= Exercise objective =
State how many lines in the material hold the string "usuarios"; nothing besides that number is expected.

= Records supplied =
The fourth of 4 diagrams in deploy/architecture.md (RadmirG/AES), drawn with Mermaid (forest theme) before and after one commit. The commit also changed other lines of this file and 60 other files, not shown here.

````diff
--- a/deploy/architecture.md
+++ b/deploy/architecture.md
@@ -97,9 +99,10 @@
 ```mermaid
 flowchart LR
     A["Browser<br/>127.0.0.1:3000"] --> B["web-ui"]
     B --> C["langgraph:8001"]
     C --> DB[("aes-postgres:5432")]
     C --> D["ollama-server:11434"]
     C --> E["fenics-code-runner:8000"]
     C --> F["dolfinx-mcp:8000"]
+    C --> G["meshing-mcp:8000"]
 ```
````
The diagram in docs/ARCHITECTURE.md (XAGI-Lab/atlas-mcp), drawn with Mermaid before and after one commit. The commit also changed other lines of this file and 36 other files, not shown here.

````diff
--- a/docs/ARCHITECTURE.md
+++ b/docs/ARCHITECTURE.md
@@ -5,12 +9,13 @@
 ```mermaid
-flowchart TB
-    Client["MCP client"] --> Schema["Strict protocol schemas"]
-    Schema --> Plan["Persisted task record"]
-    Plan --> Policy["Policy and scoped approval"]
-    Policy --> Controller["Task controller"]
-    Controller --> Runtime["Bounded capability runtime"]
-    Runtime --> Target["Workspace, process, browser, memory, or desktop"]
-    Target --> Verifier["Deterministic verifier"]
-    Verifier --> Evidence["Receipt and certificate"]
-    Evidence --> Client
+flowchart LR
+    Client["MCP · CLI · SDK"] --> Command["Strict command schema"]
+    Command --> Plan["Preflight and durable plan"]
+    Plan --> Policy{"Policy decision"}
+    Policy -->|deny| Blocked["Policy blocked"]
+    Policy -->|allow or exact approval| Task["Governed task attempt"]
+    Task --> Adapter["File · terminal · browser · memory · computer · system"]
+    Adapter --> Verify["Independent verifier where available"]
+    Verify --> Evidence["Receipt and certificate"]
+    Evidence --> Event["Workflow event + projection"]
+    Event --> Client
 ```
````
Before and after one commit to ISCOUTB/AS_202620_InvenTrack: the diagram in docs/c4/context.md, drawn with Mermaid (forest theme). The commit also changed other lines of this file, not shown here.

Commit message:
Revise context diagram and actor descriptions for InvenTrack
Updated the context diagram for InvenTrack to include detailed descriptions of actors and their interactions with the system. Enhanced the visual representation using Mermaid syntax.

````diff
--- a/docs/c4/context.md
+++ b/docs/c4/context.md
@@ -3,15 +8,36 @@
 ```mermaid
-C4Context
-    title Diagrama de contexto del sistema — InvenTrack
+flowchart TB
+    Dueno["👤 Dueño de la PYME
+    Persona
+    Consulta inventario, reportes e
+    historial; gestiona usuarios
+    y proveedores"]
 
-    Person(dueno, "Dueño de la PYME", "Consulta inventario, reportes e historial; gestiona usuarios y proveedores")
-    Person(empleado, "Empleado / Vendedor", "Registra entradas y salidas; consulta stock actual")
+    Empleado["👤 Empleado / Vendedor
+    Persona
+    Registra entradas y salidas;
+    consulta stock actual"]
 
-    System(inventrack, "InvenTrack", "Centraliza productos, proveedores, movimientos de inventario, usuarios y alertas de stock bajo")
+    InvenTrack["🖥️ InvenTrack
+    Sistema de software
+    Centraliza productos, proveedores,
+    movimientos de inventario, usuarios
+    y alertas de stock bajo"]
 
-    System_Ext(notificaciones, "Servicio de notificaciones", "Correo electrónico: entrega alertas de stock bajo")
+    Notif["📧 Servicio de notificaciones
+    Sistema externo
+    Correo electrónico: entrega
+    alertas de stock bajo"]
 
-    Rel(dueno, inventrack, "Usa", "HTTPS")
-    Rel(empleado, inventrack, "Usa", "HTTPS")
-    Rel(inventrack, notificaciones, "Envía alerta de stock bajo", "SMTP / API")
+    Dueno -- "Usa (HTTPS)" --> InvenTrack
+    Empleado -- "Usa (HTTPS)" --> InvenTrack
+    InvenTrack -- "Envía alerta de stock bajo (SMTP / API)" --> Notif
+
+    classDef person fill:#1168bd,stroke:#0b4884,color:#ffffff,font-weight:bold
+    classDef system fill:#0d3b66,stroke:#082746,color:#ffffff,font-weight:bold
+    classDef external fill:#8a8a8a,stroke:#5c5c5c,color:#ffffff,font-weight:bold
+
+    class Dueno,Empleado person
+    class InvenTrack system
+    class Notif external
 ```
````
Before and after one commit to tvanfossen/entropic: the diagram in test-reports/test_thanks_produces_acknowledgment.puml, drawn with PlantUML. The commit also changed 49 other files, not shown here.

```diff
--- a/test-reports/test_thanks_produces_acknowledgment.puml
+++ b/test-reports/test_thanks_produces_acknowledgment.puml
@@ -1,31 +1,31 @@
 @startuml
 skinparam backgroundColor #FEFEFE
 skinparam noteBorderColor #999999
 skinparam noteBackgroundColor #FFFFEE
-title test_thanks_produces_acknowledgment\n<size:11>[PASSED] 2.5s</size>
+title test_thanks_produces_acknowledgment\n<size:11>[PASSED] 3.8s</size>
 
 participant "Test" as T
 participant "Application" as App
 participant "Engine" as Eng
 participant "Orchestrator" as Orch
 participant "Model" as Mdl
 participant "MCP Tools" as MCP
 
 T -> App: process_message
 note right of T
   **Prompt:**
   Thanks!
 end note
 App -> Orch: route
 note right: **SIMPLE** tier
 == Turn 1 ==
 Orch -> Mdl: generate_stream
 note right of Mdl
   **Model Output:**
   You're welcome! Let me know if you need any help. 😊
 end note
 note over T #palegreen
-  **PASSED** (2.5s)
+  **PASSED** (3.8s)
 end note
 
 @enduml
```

= Task output =
4